The way it works is that there is a fluid dynamics simulation with particles in it. A few of those particles are represented as fish. Whenever the fish are within a middle ‘threshold’ of the screen, a message is sent to Botbait with the number of fish in the area.

Botbait turns on the same number of LEDs in its tail as there are fish in the area. For different thresholds, it will also blink its body LEDs differently. When there are 4 or more fish, it swooshes its tail. Also sending back a message to the application to add forces to the fluid dynamics simulation, making the fish ‘swim’ away.

While developing it, I noticed that sometimes the fish would become ‘stuck’ in the corners. So, I added some forces that were emitted from the corners and sides every second or so. This eliminated the problem. Also, there are minor forces emitted at random locations in the screen to keep things moving around.

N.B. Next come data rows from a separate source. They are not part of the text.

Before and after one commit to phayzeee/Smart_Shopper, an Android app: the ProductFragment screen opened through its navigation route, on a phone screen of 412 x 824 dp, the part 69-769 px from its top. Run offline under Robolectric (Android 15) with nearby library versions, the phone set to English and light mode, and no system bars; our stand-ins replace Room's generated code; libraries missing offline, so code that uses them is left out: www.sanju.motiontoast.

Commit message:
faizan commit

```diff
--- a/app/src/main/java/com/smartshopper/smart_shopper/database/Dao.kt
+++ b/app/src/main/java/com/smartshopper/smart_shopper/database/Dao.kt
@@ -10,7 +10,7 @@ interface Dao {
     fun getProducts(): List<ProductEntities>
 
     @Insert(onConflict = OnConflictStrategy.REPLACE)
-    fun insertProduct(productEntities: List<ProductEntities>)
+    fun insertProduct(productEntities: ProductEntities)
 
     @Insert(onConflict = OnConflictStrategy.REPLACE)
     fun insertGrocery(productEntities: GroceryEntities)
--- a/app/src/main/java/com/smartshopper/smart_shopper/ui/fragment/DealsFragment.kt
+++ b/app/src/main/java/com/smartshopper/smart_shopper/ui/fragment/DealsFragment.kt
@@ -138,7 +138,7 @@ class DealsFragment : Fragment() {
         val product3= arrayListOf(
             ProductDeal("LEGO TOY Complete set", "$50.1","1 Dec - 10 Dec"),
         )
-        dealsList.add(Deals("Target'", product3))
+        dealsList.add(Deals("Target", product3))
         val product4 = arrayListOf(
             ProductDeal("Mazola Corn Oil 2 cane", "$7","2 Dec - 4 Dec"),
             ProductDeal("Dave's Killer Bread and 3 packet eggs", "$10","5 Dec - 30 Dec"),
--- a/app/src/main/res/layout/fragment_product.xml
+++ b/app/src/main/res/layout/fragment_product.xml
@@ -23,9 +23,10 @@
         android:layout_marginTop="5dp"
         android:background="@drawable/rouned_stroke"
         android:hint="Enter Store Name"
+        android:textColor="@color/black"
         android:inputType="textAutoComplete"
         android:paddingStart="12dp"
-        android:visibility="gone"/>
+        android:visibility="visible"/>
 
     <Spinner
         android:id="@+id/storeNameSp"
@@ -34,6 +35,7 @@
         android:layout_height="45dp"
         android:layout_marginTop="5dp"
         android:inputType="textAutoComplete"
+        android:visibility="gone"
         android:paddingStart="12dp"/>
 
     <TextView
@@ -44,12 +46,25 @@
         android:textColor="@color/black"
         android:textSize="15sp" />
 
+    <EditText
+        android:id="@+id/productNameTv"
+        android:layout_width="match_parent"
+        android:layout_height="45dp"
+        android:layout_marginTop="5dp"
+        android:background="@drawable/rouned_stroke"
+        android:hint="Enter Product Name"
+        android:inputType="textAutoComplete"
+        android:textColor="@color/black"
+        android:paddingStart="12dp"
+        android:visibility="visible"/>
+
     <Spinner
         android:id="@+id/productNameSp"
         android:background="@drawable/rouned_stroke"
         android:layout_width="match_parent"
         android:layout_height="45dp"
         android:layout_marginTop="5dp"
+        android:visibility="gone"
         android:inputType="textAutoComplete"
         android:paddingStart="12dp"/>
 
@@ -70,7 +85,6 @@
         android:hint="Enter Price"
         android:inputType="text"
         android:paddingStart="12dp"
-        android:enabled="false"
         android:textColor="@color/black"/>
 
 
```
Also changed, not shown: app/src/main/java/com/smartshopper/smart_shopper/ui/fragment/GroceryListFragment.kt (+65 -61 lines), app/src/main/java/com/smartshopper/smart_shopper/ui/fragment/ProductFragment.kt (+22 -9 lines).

You can press the button on Botbait to cause a minor tail swoosh and corresponding force in the simulation. Also, the pre-project activity to all of this was to port the MSAFluid example to Processing 2. :P

The end result is fun to watch, quite mesmerizing.

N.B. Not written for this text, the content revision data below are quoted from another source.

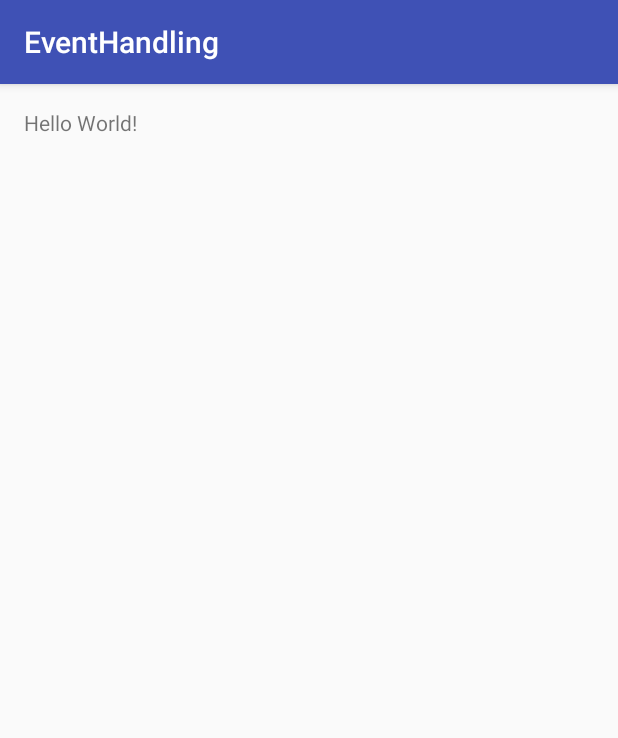
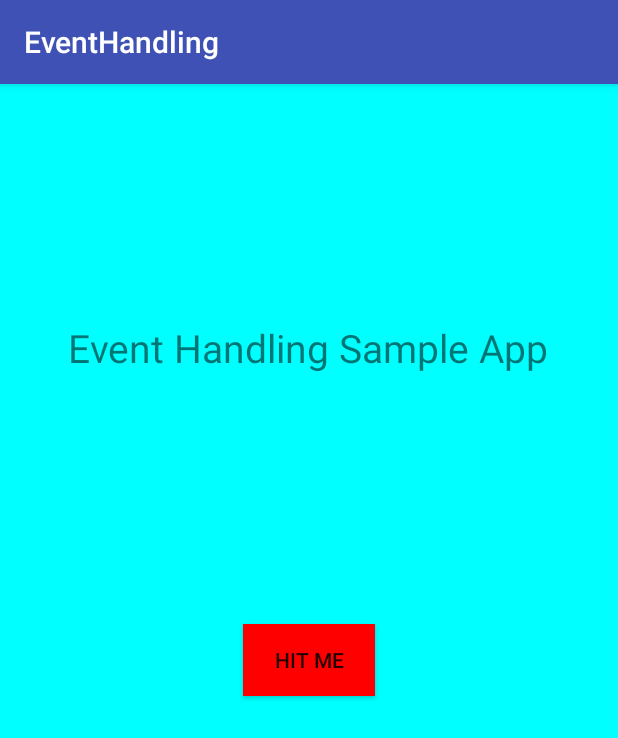
Before and after one commit to samisnotinsane/Coding-Lessons, an Android app: the screen it shows after launch (MainActivity), on a phone screen of 412 x 824 dp. Shown: the top 738 px of the screen. Run offline under Robolectric (Android 15) with nearby library versions, the phone set to English and light mode, and no system bars.

Commit message:
Added layout and contents in main activity.

```diff
--- a/Android/EventHandling/app/build.gradle
+++ b/Android/EventHandling/app/build.gradle
@@ -6,7 +6,7 @@ android {
 
     defaultConfig {
         applicationId "com.sameen.eventhandling"
-        minSdkVersion 18
+        minSdkVersion 16
         targetSdkVersion 24
         versionCode 1
         versionName "1.0"
--- a/Android/EventHandling/app/src/main/java/com/sameen/eventhandling/MainActivity.java
+++ b/Android/EventHandling/app/src/main/java/com/sameen/eventhandling/MainActivity.java
@@ -1,13 +1,57 @@
 package com.sameen.eventhandling;
 
+import android.graphics.Color;
 import android.support.v7.app.AppCompatActivity;
 import android.os.Bundle;
+import android.widget.Button;
+import android.widget.RelativeLayout;
+import android.widget.TextView;
 
 public class MainActivity extends AppCompatActivity {
 
     @Override
     protected void onCreate(Bundle savedInstanceState) {
         super.onCreate(savedInstanceState);
-        setContentView(R.layout.activity_main);
+
+        // Layout setup
+        RelativeLayout sameensLayout = new RelativeLayout(this);
+        sameensLayout.setBackgroundColor(Color.CYAN);
+
+        // Button (will be centred)
+        Button redButton = new Button(this);
+        redButton.setText(R.string.main_btn);
+        redButton.setBackgroundColor(Color.RED);
+
+        // App title
+        TextView appTitle = new TextView(this);
+        appTitle.setText(R.string.app_title);
+        appTitle.setTextSize(26f);
+
+        // Set IDs for widgets
+        redButton.setId(1);
+        appTitle.setId(2);
+
+        // Defining container for widgets
+        RelativeLayout.LayoutParams redButtonDetails = new RelativeLayout.LayoutParams(
+                RelativeLayout.LayoutParams.WRAP_CONTENT,
+                RelativeLayout.LayoutParams.WRAP_CONTENT
+        );
+        RelativeLayout.LayoutParams appTitleDetails = new RelativeLayout.LayoutParams(
+                RelativeLayout.LayoutParams.WRAP_CONTENT,
+                RelativeLayout.LayoutParams.WRAP_CONTENT
+        );
+
+        // Button should be centred
+        redButtonDetails.addRule(RelativeLayout.CENTER_HORIZONTAL);
+        redButtonDetails.addRule(RelativeLayout.CENTER_VERTICAL);
+        // Textview should be near top and horiz. centred
+        appTitleDetails.addRule(RelativeLayout.ABOVE, redButton.getId());
+        appTitleDetails.addRule(RelativeLayout.CENTER_HORIZONTAL);
+        appTitleDetails.setMargins(0,0,0,250);
+
+        sameensLayout.addView(redButton, redButtonDetails);
+        sameensLayout.addView(appTitle, appTitleDetails);
+
+        setContentView(sameensLayout);
     }
 }
--- a/Android/EventHandling/app/src/main/res/values/strings.xml
+++ b/Android/EventHandling/app/src/main/res/values/strings.xml
@@ -1,3 +1,5 @@
 <resources>
     <string name="app_name">EventHandling</string>
+    <string name="app_title">Event Handling Sample App</string>
+    <string name="main_btn">Hit me</string>
 </resources>
```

You can download it, view the source, and learn more, here.

It didn’t take many months to create this software, but there were two HUGE mistakes with Botbait that took up a tremendous amount of time.

#1: Releasing before documenting

I didn’t want to push back Botbait’s release date, because I needed to release something to get sales, buy food, pay rent. So I released it, with already a decent amount of documentation (video, and 20 minute behind-the-scenes video), thinking that I will document it later. It just became more ‘laters’ than ‘done’. Botbait is completely documented now, and people have built Botbait using the instructions.

At this point, I don’t even know why I was so stupid to release something without documenting it. Did I think people would magically download the information into their brains and be able to know everything about Botbait? GRR! Never EVER doing this mistake again.

#2: Kit electronics

Botbait originally uses an Arduino Mega and a servo driver board. This is quite expensive to include in a kit with electronics. So, I had to re-design the kit electronics to use the Arduino Pro Mini, and a few shift-out breakout boards. Soldered everything together by hand on some perf board.

In the end, it has more functionality than the original Botbait (PWM on the tail LEDs and body), and the electronics fit inside of its body. So, a good lesson to learn about using off-the-shelf products, and manufacturing for small quantities.

Now that these fails are done, I can propel forwards and start making some new things. I’m excited for these flexible links! Saving up for some flexible filament for even more experiments… ;)

You can make your own Botbait here. (Or buy one).

If you like the robots and things I make, please consider supporting me on Patreon.

More robots to come!